{{AIME box|year=1983|num-b=4|num-a=6}} | {{AIME box|year=1983|num-b=4|num-a=6}} | ||
[[Category:Intermediate Algebra Problems]] | [[Category:Intermediate Algebra Problems]] |
Latest revision as of 01:34, 29 January 2022
Contents
Problem
Suppose that the sum of the squares of two complex numbers and is and the sum of the cubes is . What is the largest real value that can have?
Solutions
Solution 1
One way to solve this problem is by substitution. We have
and
Hence observe that we can write and .
This reduces the equations to and .
Because we want the largest possible , let's find an expression for in terms of .
.
Substituting, , which factorizes as (the Rational Root Theorem may be used here, along with synthetic division).
The largest possible solution is therefore .
Solution 2
An alternate way to solve this is to let and .
Because we are looking for a value of that is real, we know that , and thus .
Expanding will give two equations, since the real and imaginary parts must match up.
Looking at the imaginary part of that equation, , so , and and are actually complex conjugates.
Looking at the real part of the equation and plugging in , , or .
Now, evaluating the real part of , which equals (ignoring the odd powers of , since they would not result in something in the form of ):
Since we know that , it can be plugged in for in the above equation to yield:
Since the problem is looking for to be a positive integer, only positive half-integers (and whole-integers) need to be tested. From the Rational Roots theorem, all fail, but does work. Thus, the real part of both numbers is , and their sum is .
Solution 3
Begin by assuming that and are roots of some polynomial of the form , such that by Vieta's Formulæ and some algebra (left as an exercise to the reader), and . Substituting , we deduce that , whose roots are , , and . Since is the sum of the roots and is maximized when , the answer is .
Solution 4
Also, Substituting our above into this, we get . Letting , we have that . Testing , we find that this is a root, to get
Minor edit: Jc426
See Also
1983 AIME (Problems • Answer Key • Resources) | ||
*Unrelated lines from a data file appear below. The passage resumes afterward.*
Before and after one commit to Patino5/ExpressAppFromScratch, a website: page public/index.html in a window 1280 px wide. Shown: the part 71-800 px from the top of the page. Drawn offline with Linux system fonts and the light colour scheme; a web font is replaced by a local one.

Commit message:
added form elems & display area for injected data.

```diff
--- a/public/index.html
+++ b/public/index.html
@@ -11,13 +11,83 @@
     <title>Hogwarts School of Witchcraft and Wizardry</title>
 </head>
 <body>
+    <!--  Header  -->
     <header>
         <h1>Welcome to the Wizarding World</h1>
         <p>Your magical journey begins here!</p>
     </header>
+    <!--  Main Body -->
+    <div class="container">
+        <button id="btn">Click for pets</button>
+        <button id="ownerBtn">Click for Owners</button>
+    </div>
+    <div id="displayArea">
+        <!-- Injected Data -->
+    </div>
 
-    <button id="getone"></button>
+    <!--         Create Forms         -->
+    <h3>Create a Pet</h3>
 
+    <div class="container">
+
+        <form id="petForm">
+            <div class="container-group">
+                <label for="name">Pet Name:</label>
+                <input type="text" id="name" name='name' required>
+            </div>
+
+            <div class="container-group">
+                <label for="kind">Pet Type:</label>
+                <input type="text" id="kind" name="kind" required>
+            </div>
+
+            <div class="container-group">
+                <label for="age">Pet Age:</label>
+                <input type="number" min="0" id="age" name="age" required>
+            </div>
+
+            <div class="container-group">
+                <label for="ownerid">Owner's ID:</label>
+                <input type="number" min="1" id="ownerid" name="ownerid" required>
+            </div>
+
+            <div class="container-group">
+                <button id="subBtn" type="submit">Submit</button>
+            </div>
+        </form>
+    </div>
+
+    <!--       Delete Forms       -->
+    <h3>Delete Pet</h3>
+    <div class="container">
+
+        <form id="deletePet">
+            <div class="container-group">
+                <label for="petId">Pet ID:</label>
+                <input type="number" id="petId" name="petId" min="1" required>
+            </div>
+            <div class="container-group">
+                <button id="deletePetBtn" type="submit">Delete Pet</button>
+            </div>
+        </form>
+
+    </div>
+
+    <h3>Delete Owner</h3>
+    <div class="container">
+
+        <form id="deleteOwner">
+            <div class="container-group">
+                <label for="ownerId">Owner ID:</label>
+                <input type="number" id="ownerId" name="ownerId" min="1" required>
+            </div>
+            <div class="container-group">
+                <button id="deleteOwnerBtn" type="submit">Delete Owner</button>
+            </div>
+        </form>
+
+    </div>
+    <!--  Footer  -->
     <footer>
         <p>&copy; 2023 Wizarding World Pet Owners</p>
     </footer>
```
Preceded by Problem 4 |
Followed by Problem 6 | |
1 • 2 • 3 • 4 • 5 • 6 • 7 • 8 • 9 • 10 • 11 • 12 • 13 • 14 • 15 | ||
All AIME Problems and Solutions |